[EXERCISE AIM] Each record below is to be reproduced without any change.

Dataset entries
*** Block opens ***

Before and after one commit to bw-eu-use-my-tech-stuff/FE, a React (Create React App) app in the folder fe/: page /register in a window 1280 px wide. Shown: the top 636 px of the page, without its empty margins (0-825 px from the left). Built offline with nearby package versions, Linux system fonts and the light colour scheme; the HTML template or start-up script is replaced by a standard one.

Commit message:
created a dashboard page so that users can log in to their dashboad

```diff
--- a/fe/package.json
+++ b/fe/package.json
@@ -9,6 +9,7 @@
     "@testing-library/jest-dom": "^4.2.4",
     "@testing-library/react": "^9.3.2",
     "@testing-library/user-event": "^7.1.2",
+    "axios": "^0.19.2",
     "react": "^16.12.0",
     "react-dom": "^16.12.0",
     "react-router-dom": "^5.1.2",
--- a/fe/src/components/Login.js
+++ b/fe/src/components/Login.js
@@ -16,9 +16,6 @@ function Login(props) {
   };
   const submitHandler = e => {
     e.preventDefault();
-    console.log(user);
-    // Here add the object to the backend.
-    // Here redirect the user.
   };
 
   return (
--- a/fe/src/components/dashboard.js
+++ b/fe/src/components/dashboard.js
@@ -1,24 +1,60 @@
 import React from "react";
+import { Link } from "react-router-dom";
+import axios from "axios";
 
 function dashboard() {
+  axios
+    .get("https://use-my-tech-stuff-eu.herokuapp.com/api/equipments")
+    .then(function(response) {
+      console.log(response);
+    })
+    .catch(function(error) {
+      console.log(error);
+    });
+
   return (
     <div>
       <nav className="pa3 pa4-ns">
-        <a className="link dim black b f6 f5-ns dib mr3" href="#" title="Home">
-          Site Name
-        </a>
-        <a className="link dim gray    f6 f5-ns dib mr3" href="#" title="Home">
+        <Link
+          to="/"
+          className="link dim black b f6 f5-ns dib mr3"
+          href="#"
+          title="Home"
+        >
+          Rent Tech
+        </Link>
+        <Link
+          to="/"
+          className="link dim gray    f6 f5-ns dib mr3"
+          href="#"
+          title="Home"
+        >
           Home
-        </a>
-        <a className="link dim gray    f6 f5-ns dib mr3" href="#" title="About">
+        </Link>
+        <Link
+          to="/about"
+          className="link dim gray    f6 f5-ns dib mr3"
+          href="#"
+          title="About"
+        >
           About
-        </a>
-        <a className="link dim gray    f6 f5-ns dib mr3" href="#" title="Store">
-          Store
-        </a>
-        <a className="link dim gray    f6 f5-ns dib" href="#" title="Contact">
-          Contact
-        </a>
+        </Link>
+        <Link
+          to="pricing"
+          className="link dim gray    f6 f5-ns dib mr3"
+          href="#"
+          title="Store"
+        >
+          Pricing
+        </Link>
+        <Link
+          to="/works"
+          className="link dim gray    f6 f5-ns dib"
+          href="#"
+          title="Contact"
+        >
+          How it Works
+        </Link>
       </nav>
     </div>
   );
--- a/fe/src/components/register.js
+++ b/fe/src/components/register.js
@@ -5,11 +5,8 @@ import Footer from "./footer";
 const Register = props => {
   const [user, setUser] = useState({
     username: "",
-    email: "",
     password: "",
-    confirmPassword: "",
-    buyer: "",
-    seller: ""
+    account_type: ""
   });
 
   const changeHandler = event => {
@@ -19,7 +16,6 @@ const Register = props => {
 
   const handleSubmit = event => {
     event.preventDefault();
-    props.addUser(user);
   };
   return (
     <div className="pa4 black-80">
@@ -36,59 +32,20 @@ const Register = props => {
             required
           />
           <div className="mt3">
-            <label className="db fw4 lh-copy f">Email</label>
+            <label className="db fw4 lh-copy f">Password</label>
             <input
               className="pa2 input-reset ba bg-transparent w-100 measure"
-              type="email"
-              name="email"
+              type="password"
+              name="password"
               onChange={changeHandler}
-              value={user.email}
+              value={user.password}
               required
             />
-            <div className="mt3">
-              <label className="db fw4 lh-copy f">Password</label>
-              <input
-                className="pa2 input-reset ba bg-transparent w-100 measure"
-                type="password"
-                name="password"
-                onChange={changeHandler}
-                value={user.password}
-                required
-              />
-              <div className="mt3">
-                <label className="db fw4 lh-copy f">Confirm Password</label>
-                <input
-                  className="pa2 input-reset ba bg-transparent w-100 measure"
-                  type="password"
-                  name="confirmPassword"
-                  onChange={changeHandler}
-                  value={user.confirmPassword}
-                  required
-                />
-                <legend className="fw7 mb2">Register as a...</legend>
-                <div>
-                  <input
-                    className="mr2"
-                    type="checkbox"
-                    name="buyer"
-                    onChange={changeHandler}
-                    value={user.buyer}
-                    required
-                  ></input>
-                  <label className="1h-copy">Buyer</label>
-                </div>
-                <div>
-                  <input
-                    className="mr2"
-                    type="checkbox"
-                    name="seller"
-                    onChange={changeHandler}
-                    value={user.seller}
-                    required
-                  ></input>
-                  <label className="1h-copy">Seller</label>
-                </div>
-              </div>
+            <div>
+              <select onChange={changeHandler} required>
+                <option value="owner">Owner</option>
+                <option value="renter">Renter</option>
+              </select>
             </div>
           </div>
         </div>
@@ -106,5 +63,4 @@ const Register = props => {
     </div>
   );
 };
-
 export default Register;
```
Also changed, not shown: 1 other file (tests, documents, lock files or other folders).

*** Block closes ***

[EXERCISE RESPONSE]
Before and after one commit to bw-eu-use-my-tech-stuff/FE, a React (Create React App) app in the folder fe/: page /register in a window 1280 px wide. Shown: the top 636 px of the page, without its empty margins (0-825 px from the left). Built offline with nearby package versions, Linux system fonts and the light colour scheme; the HTML template or start-up script is replaced by a standard one.

Commit message:
created a dashboard page so that users can log in to their dashboad

```diff
--- a/fe/package.json
+++ b/fe/package.json
@@ -9,6 +9,7 @@
     "@testing-library/jest-dom": "^4.2.4",
     "@testing-library/react": "^9.3.2",
     "@testing-library/user-event": "^7.1.2",
+    "axios": "^0.19.2",
     "react": "^16.12.0",
     "react-dom": "^16.12.0",
     "react-router-dom": "^5.1.2",
--- a/fe/src/components/Login.js
+++ b/fe/src/components/Login.js
@@ -16,9 +16,6 @@ function Login(props) {
   };
   const submitHandler = e => {
     e.preventDefault();
-    console.log(user);
-    // Here add the object to the backend.
-    // Here redirect the user.
   };
 
   return (
--- a/fe/src/components/dashboard.js
+++ b/fe/src/components/dashboard.js
@@ -1,24 +1,60 @@
 import React from "react";
+import { Link } from "react-router-dom";
+import axios from "axios";
 
 function dashboard() {
+  axios
+    .get("https://use-my-tech-stuff-eu.herokuapp.com/api/equipments")
+    .then(function(response) {
+      console.log(response);
+    })
+    .catch(function(error) {
+      console.log(error);
+    });
+
   return (
     <div>
       <nav className="pa3 pa4-ns">
-        <a className="link dim black b f6 f5-ns dib mr3" href="#" title="Home">
-          Site Name
-        </a>
-        <a className="link dim gray    f6 f5-ns dib mr3" href="#" title="Home">
+        <Link
+          to="/"
+          className="link dim black b f6 f5-ns dib mr3"
+          href="#"
+          title="Home"
+        >
+          Rent Tech
+        </Link>
+        <Link
+          to="/"
+          className="link dim gray    f6 f5-ns dib mr3"
+          href="#"
+          title="Home"
+        >
           Home
-        </a>
-        <a className="link dim gray    f6 f5-ns dib mr3" href="#" title="About">
+        </Link>
+        <Link
+          to="/about"
+          className="link dim gray    f6 f5-ns dib mr3"
+          href="#"
+          title="About"
+        >
           About
-        </a>
-        <a className="link dim gray    f6 f5-ns dib mr3" href="#" title="Store">
-          Store
-        </a>
-        <a className="link dim gray    f6 f5-ns dib" href="#" title="Contact">
-          Contact
-        </a>
+        </Link>
+        <Link
+          to="pricing"
+          className="link dim gray    f6 f5-ns dib mr3"
+          href="#"
+          title="Store"
+        >
+          Pricing
+        </Link>
+        <Link
+          to="/works"
+          className="link dim gray    f6 f5-ns dib"
+          href="#"
+          title="Contact"
+        >
+          How it Works
+        </Link>
       </nav>
     </div>
   );
--- a/fe/src/components/register.js
+++ b/fe/src/components/register.js
@@ -5,11 +5,8 @@ import Footer from "./footer";
 const Register = props => {
   const [user, setUser] = useState({
     username: "",
-    email: "",
     password: "",
-    confirmPassword: "",
-    buyer: "",
-    seller: ""
+    account_type: ""
   });
 
   const changeHandler = event => {
@@ -19,7 +16,6 @@ const Register = props => {
 
   const handleSubmit = event => {
     event.preventDefault();
-    props.addUser(user);
   };
   return (
     <div className="pa4 black-80">
@@ -36,59 +32,20 @@ const Register = props => {
             required
           />
           <div className="mt3">
-            <label className="db fw4 lh-copy f">Email</label>
+            <label className="db fw4 lh-copy f">Password</label>
             <input
               className="pa2 input-reset ba bg-transparent w-100 measure"
-              type="email"
-              name="email"
+              type="password"
+              name="password"
               onChange={changeHandler}
-              value={user.email}
+              value={user.password}
               required
             />
-            <div className="mt3">
-              <label className="db fw4 lh-copy f">Password</label>
-              <input
-                className="pa2 input-reset ba bg-transparent w-100 measure"
-                type="password"
-                name="password"
-                onChange={changeHandler}
-                value={user.password}
-                required
-              />
-              <div className="mt3">
-                <label className="db fw4 lh-copy f">Confirm Password</label>
-                <input
-                  className="pa2 input-reset ba bg-transparent w-100 measure"
-                  type="password"
-                  name="confirmPassword"
-                  onChange={changeHandler}
-                  value={user.confirmPassword}
-                  required
-                />
-                <legend className="fw7 mb2">Register as a...</legend>
-                <div>
-                  <input
-                    className="mr2"
-                    type="checkbox"
-                    name="buyer"
-                    onChange={changeHandler}
-                    value={user.buyer}
-                    required
-                  ></input>
-                  <label className="1h-copy">Buyer</label>
-                </div>
-                <div>
-                  <input
-                    className="mr2"
-                    type="checkbox"
-                    name="seller"
-                    onChange={changeHandler}
-                    value={user.seller}
-                    required
-                  ></input>
-                  <label className="1h-copy">Seller</label>
-                </div>
-              </div>
+            <div>
+              <select onChange={changeHandler} required>
+                <option value="owner">Owner</option>
+                <option value="renter">Renter</option>
+              </select>
             </div>
           </div>
         </div>
@@ -106,5 +63,4 @@ const Register = props => {
     </div>
   );
 };
-
 export default Register;
```
Also changed, not shown: 1 other file (tests, documents, lock files or other folders).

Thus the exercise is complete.